£46000 per annum: Recruitment Genius: This property investment firm are lookin...

Recruitment Genius: Telesales / Telemarketing Executive - OTE £30k / £35k plus

£18000 - £35000 per annum: Recruitment Genius: This company specialises provid...

Day In a Page

War with Isis: Fears that the looming battle for Mosul will unleash 'a million refugees'

The battle for Mosul will unleash 'a million refugees'

Aid agencies prepare for vast exodus following planned Iraqi offensive against the Isis-held city, reports Patrick Cockburn
Yvette Cooper: We can't lose the election. There's too much on the line

Yvette Cooper: We can't lose the election. There's too much on the line

The shadow Home Secretary on fighting radical Islam, protecting children, and why anyone in Labour who's thinking beyond May must 'sort themselves out'
A bad week for the Greens: Leader Natalie Bennett's 'car crash' radio interview is followed by Brighton council's failure to set a budget due to infighting

It's not easy being Green

After a bad week in which its leader had a public meltdown and its only city council couldn't agree on a budget vote, what next for the alternative party? It's over to Caroline Lucas to find out
Gorillas nearly missed: BBC producers didn't want to broadcast Sir David Attenborough's famed Rwandan encounter

Gorillas nearly missed

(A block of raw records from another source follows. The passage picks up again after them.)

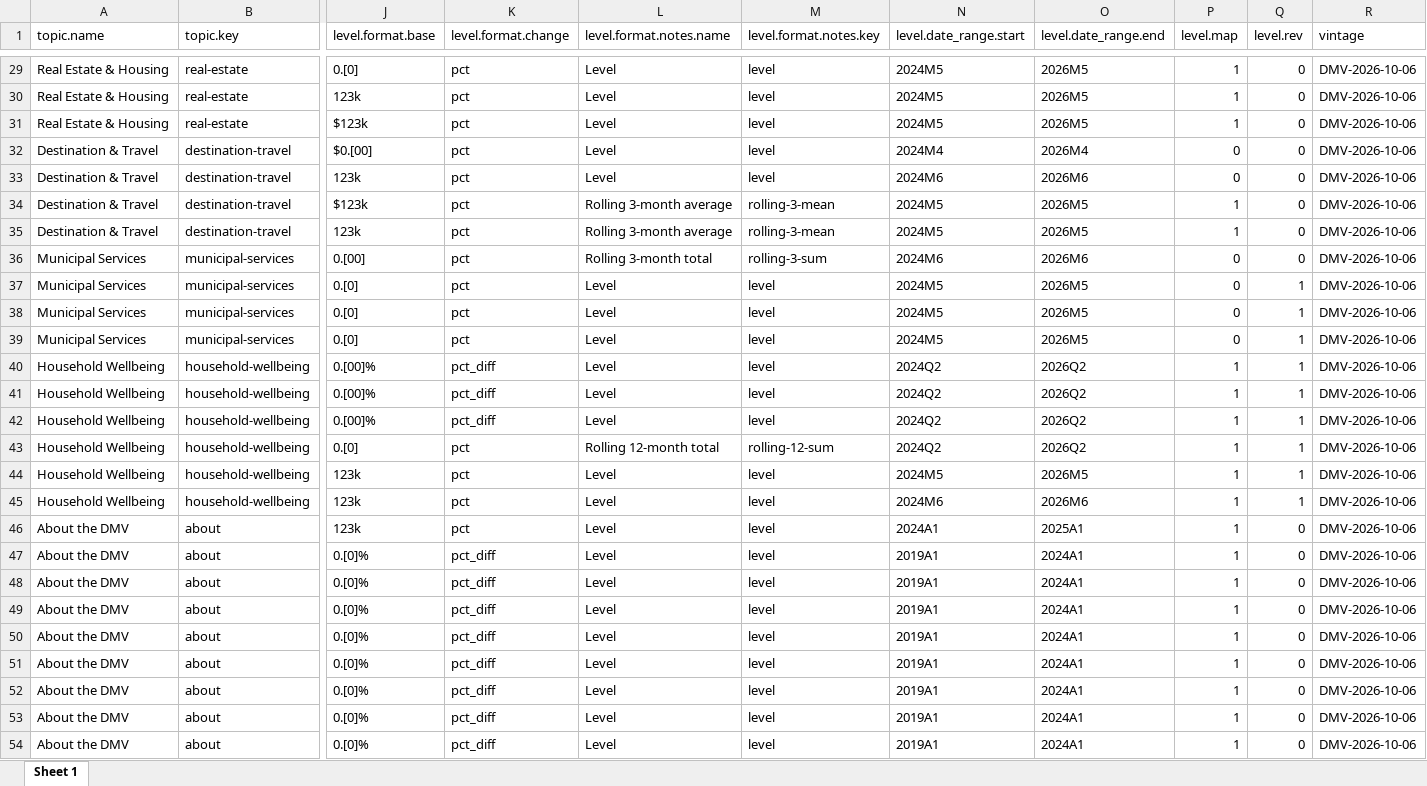
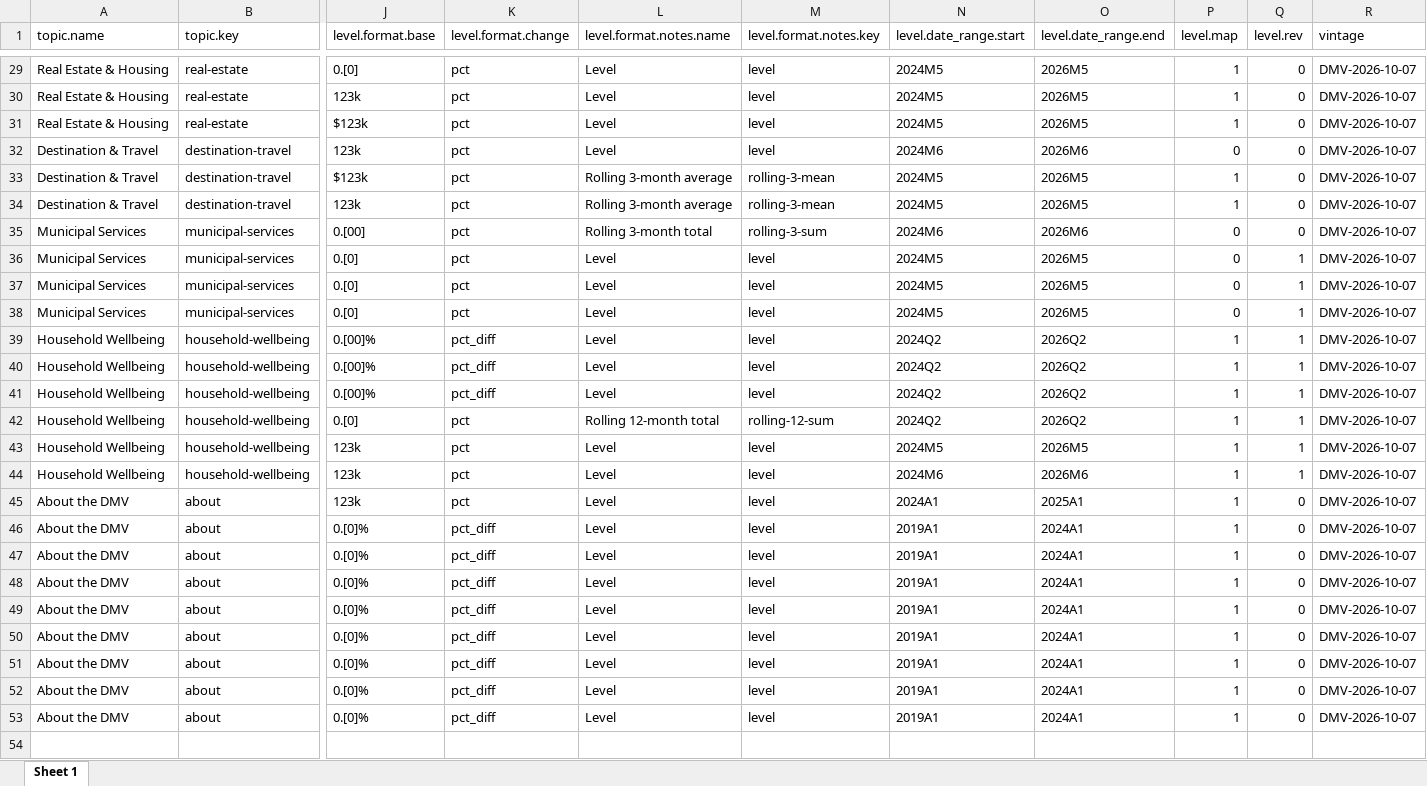
Before and after one commit to afdta/dmv-tracker-staging, an Excel workbook: input-data/metadata.xlsx, sheet Sheet 1, drawn as a sheet; only a part is shown, gaps mark what is left out; values as stored, in another font and other column widths than the file's, no borders; removed rows and columns are numbered as before the commit, all else as after; rows hold the shown columns only; the diff covers the shown part only; the diff names each change by its address in the sheet, - before the commit and + after, or states it on an @@ line.

```diff
--- a/input-data/metadata.xlsx (sheet Sheet 1)
+++ b/input-data/metadata.xlsx (sheet Sheet 1)
-R29:R31 (vintage): DMV-2026-10-06
+R29:R31 (vintage): DMV-2026-10-07
-row 32: Destination & Travel | destination-travel | $0.[00] | pct | Level | level | 2024M4 | 2026M4 | 0 | 0 | DMV-2026-10-06
-R32:R53 (vintage): DMV-2026-10-06
+R32:R53 (vintage): DMV-2026-10-07
```
Also changed, not shown: 25 edited cells elsewhere in this sheet, 10 other files.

BBC producers didn't want to broadcast Sir David Attenborough's famed Rwandan encounter
Downton Abbey effect sees impoverished Italian nobles inspired to open their doors to paying guests for up to €650 a night

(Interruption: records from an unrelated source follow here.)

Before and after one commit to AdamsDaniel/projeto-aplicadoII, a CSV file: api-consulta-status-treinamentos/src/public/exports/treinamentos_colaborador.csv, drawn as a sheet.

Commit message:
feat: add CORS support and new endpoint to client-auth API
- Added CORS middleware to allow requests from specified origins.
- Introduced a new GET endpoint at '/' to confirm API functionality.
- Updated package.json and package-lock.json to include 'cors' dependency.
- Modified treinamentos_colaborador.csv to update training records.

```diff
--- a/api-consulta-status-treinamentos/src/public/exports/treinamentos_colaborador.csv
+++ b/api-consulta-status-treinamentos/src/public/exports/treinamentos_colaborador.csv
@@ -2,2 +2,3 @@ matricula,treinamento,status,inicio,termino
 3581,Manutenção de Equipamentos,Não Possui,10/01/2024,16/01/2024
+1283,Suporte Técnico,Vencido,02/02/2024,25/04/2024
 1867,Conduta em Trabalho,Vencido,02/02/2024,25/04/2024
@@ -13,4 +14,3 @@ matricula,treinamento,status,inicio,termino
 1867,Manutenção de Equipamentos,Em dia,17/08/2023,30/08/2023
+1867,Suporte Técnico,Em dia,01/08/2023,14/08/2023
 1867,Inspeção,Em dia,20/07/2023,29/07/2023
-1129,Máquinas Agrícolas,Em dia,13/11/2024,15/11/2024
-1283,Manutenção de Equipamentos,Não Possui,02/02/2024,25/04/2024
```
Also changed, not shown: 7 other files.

The Downton Abbey effect

Impoverished Italian nobles are opening their doors to paying guests, inspired by the TV drama
China's wild panda numbers have increased by 17% since 2003, new census reveals

China's wild panda numbers on the up

New census reveals 17% since 2003
Barbara Woodward: Britain's first female ambassador to China intends to forge strong links with the growing economic superpower

Our woman in Beijing builds a new relationship

Britain's first female ambassador to China intends to forge strong links with growing economic power
Courage is rare. True humility is even rarer. But the only British soldier to be awarded the Victoria Cross in Afghanistan has both

Courage is rare. True humility is even rarer

Beware of imitations, but the words of the soldier awarded the Victoria Cross were the real thing, says DJ Taylor
Alexander McQueen: The catwalk was a stage for the designer's astonishing and troubling vision

Alexander McQueen's astonishing vision

Ahead of a major retrospective, Alexander Fury talks to the collaborators who helped create the late designer's notorious spectacle
New BBC series savours half a century of food in Britain, from Vesta curries to nouvelle cuisine

Dinner through the decades

A new BBC series challenged Brandon Robshaw and his family to eat their way from the 1950s to the 1990s
Philippa Perry interview: The psychotherapist on McDonald's, fancy specs and meeting Grayson Perry on an evening course

Philippa Perry interview

The psychotherapist on McDonald's, fancy specs and meeting Grayson Perry on an evening course
Bill Granger recipes: Our chef recreates the exoticism of the Indonesian stir-fry

Bill Granger's Indonesian stir-fry recipes

Our chef was inspired by the south-east Asian cuisine he encountered as a teenager
Chelsea vs Tottenham: Harry Kane was at Wembley to see Spurs beat the Blues and win the Capital One Cup - now he's their great hope

Harry Kane interview

The striker was at Wembley to see Spurs beat the Blues and win the Capital One Cup - now he's their great hope
The Last Word: For the good of the game: why on earth don’t we leave Fifa?

Michael Calvin's Last Word

For the good of the game: why on earth don’t we leave Fifa?
HIV pill: Scientists hail discovery of 'game-changer' that cuts the risk of infection among gay men by 86%

Scientists hail daily pill that protects against HIV infection

Breakthrough in battle against global scourge – but will the NHS pay for it?